**Dataset entries**
**********
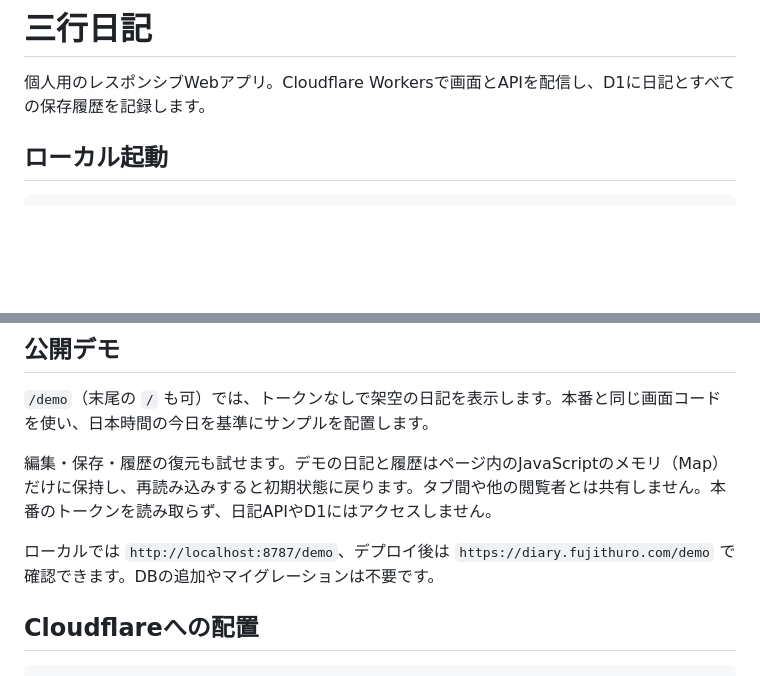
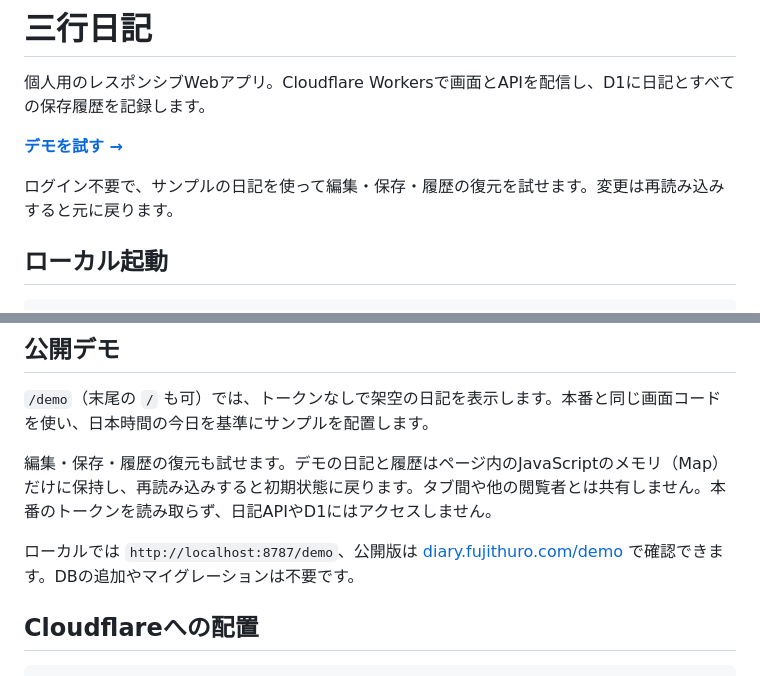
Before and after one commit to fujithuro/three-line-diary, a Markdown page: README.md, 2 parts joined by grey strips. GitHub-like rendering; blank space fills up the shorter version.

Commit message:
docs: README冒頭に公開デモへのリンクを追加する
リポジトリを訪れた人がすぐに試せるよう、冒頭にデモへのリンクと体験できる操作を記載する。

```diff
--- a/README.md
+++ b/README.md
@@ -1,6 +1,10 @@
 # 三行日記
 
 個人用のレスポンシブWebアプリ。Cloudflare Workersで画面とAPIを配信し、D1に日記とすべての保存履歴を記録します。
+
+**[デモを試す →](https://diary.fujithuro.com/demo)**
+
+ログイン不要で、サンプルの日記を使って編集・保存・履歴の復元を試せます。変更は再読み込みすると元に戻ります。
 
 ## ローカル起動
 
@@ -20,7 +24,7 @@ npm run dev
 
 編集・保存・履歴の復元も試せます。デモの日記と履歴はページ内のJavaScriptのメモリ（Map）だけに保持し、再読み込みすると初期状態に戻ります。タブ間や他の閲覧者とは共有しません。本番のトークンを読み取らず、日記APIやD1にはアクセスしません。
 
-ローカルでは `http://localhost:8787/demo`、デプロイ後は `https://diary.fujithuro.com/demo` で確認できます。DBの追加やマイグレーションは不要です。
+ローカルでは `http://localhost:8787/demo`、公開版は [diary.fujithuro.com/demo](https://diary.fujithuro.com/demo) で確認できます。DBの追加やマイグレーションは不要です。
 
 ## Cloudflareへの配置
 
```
**********
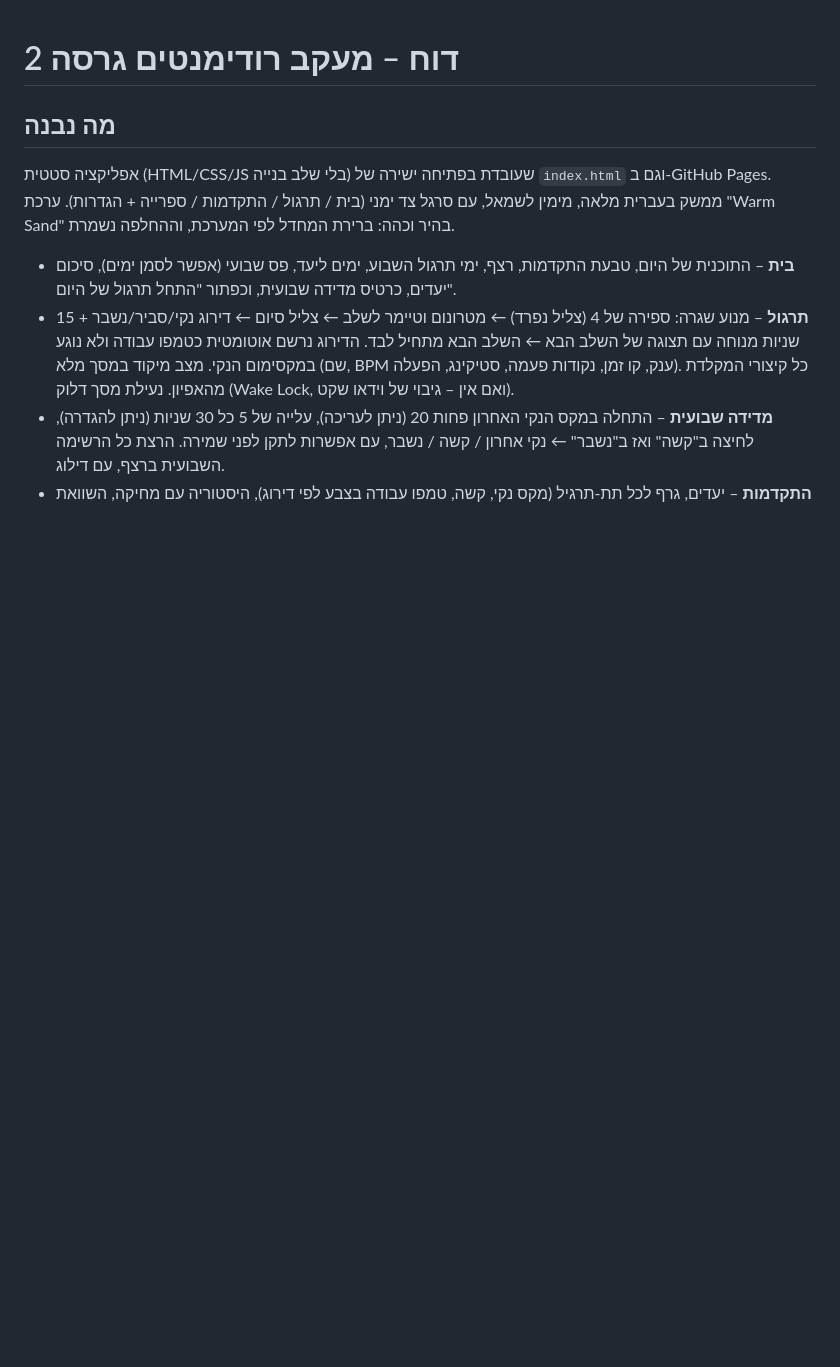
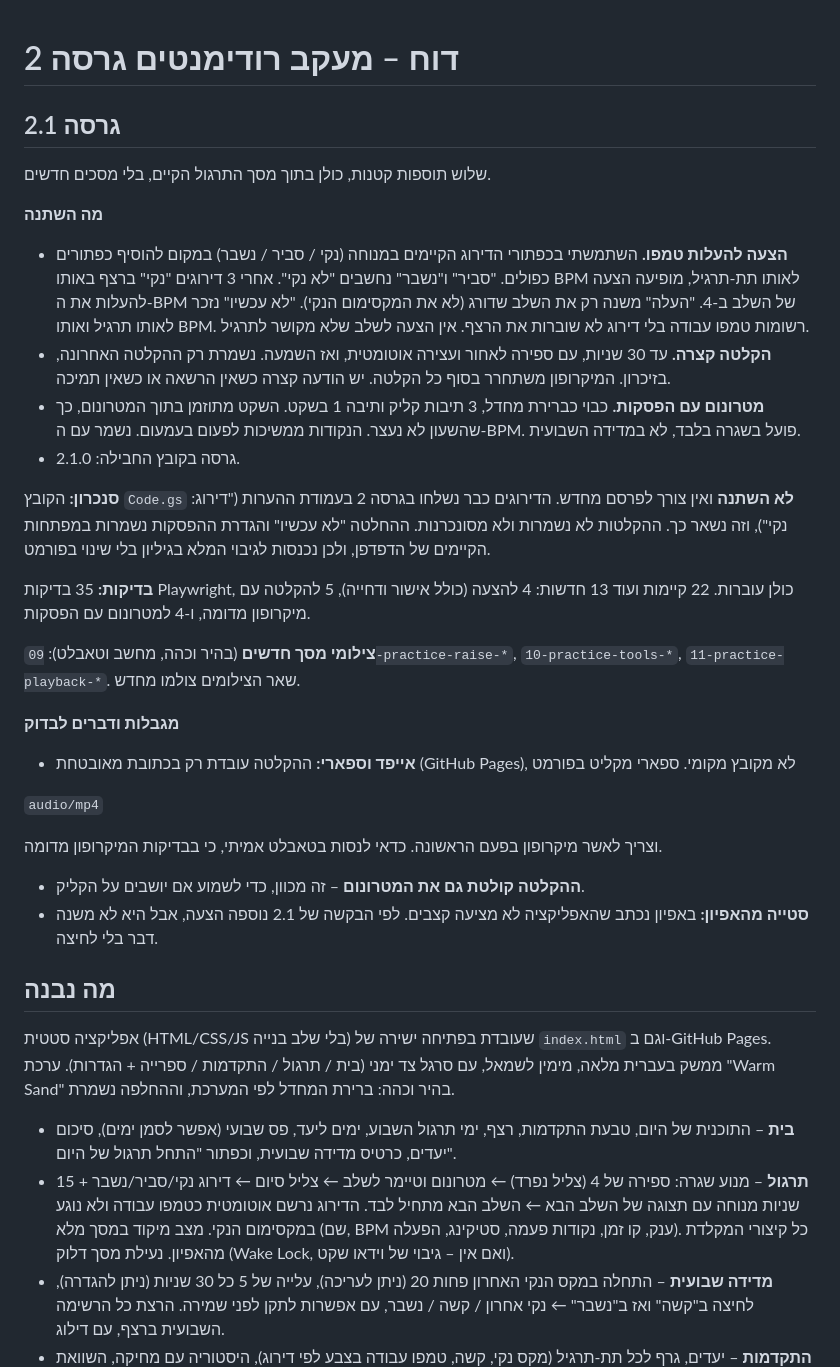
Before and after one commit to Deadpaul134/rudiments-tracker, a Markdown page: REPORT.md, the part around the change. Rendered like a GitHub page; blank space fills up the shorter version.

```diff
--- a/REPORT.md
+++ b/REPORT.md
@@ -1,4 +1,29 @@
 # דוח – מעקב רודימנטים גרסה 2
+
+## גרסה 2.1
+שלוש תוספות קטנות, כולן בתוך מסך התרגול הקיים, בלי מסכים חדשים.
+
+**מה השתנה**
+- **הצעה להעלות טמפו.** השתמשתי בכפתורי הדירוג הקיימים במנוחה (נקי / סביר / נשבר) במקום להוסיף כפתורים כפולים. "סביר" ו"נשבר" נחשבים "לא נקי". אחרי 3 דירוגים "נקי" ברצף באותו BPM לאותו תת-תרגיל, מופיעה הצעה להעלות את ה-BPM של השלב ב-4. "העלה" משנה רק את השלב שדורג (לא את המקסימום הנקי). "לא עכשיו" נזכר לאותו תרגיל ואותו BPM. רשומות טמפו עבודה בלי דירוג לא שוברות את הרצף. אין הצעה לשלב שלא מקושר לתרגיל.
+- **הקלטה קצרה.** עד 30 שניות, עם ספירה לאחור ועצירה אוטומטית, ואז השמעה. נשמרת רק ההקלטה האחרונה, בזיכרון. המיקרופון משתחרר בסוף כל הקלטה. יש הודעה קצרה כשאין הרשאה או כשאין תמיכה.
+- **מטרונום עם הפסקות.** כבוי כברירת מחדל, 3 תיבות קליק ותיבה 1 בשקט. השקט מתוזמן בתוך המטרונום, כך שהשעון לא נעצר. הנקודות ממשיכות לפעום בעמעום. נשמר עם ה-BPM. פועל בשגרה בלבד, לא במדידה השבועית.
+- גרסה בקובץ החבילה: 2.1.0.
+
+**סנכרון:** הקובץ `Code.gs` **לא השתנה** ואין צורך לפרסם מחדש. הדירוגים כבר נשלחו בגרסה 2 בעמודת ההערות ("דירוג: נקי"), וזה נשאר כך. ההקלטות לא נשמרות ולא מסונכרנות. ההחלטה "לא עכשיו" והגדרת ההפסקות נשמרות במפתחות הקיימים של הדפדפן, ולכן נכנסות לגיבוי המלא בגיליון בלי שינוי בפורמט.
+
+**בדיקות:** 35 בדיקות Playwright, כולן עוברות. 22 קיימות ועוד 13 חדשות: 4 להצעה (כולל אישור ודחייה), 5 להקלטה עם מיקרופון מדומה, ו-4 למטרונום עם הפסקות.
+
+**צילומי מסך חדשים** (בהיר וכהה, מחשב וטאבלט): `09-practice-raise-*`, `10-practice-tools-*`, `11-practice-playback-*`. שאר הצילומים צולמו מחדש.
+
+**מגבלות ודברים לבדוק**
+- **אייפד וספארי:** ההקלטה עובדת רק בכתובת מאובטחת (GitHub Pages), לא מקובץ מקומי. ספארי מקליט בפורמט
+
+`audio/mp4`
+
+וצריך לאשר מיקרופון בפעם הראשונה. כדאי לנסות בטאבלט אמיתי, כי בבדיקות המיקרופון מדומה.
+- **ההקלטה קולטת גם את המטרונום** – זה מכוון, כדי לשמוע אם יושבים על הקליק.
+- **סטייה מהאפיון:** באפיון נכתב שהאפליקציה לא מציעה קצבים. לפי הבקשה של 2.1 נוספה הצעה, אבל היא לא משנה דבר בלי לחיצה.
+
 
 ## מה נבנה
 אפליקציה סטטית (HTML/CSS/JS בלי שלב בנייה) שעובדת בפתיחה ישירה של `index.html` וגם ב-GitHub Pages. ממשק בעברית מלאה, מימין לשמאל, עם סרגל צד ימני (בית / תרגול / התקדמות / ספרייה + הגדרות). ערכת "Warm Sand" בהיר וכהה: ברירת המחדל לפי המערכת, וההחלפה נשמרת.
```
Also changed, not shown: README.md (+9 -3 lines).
**********
**What the exercise asks**
Determine how many lines of the listing above contain the string "diary", and answer with that figure alone.

**Result**
4